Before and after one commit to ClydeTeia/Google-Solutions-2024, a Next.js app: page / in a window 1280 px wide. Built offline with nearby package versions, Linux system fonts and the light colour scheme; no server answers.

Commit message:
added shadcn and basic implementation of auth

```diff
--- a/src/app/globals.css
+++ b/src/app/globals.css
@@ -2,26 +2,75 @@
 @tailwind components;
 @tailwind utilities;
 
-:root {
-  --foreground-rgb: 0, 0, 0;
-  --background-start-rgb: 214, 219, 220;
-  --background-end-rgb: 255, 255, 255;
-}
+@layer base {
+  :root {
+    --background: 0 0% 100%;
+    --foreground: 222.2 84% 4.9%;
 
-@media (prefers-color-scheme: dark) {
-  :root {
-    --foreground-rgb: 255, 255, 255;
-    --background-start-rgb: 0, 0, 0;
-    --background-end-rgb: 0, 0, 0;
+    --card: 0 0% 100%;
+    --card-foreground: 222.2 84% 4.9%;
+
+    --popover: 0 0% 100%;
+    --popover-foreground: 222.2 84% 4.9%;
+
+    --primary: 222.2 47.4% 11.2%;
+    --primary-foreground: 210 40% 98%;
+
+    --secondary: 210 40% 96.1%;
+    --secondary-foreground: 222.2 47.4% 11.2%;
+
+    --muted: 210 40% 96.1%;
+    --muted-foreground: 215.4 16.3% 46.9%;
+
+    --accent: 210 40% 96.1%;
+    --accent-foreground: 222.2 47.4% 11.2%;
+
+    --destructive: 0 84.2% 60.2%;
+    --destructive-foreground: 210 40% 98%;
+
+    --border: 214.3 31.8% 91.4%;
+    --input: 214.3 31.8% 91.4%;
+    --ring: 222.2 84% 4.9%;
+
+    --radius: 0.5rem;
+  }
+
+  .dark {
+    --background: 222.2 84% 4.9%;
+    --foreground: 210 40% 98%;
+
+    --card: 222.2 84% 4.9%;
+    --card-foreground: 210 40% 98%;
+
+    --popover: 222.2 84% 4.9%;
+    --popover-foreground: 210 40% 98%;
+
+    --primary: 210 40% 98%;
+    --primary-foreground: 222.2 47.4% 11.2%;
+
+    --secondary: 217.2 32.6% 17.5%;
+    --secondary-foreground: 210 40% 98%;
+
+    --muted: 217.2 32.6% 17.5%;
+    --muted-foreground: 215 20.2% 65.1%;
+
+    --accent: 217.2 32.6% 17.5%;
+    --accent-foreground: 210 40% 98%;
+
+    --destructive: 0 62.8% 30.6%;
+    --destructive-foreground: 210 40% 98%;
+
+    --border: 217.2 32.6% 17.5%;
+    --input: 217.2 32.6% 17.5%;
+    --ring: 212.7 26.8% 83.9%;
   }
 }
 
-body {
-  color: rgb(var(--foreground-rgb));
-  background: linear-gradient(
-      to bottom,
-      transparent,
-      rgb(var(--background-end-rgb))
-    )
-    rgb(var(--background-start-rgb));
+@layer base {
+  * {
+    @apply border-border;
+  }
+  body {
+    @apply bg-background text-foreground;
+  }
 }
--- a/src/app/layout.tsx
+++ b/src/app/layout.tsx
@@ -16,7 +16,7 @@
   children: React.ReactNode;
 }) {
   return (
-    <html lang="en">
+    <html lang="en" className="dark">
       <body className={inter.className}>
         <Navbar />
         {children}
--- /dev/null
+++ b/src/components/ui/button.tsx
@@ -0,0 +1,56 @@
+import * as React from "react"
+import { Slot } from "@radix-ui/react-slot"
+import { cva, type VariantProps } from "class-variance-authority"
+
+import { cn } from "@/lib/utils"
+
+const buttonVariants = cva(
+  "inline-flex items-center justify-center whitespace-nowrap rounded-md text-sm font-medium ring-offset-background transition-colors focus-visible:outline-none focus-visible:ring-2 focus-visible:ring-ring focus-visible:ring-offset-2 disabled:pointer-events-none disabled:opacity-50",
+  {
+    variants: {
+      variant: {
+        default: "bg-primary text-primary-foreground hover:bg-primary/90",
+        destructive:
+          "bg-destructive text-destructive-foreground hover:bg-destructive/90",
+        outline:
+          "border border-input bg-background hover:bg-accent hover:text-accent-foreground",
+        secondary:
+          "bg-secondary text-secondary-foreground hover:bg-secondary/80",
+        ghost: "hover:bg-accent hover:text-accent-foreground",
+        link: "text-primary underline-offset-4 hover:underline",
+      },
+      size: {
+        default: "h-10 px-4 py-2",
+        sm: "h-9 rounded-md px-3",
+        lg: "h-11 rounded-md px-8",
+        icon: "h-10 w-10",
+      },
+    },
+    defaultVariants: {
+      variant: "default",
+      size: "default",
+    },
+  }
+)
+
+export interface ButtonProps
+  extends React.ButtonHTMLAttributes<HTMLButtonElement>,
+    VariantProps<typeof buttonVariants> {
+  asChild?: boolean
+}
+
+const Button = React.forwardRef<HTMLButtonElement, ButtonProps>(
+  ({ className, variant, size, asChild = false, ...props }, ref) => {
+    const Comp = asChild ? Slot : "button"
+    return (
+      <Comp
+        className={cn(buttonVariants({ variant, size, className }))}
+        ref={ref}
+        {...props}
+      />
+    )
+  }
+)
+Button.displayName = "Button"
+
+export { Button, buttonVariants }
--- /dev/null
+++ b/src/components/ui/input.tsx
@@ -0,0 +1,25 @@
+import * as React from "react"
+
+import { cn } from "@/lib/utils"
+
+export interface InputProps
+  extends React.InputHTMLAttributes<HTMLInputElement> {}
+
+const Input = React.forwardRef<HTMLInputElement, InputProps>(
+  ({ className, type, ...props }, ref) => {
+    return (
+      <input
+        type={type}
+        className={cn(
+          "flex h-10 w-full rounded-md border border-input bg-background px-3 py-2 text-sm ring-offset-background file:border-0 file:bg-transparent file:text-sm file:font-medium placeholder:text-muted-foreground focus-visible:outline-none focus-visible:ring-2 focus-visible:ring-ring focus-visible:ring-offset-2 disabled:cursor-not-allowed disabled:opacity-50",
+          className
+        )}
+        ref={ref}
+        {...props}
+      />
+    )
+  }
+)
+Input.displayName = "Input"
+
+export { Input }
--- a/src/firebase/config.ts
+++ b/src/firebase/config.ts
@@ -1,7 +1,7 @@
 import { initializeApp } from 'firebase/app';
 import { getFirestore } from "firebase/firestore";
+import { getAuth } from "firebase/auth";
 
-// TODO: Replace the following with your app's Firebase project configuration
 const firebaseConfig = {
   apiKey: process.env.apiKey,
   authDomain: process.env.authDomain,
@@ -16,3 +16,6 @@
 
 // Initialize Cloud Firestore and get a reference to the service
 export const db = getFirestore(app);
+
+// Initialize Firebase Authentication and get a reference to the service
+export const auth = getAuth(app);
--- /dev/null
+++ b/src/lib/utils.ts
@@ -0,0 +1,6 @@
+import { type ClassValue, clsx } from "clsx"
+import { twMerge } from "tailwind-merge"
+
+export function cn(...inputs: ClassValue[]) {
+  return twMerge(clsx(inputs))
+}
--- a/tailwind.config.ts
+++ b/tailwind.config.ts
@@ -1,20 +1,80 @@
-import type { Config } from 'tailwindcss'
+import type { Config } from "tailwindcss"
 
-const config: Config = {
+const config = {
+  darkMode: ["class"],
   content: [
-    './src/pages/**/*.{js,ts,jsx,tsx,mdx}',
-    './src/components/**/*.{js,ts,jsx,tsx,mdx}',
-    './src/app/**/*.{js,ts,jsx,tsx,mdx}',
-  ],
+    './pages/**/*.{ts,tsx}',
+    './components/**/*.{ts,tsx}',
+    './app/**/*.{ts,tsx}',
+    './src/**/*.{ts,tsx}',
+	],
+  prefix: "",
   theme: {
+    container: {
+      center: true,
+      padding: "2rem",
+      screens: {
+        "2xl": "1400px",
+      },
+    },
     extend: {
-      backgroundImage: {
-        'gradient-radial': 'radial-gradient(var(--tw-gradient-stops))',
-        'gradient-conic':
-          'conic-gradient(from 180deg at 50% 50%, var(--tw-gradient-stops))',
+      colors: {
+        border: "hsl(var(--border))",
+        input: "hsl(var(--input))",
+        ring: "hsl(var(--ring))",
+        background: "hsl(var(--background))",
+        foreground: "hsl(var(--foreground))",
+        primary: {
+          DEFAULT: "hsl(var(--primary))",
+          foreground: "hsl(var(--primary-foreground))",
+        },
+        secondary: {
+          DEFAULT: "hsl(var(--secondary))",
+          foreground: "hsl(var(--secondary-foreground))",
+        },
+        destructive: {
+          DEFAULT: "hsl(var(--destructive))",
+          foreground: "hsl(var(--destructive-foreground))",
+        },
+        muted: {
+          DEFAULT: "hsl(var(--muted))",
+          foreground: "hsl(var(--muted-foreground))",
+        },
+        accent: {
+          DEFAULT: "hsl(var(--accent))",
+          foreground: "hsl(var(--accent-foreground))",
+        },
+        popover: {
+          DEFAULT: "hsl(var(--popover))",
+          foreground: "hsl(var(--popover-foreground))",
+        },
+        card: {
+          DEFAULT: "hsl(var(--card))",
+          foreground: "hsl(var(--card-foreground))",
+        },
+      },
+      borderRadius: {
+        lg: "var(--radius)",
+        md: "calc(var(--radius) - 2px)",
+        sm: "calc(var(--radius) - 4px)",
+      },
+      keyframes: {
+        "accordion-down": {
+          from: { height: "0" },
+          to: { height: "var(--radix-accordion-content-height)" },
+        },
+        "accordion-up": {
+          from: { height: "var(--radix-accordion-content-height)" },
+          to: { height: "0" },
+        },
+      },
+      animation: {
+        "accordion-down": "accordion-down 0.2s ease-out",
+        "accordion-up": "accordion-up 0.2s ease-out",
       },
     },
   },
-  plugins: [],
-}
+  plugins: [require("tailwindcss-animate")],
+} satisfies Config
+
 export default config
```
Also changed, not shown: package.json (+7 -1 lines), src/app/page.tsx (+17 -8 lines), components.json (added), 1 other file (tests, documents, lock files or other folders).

++++++++

## Task goal
Using the material above, please count the lines in which the word "export" occurs and give the number with nothing added.

## Written solution
8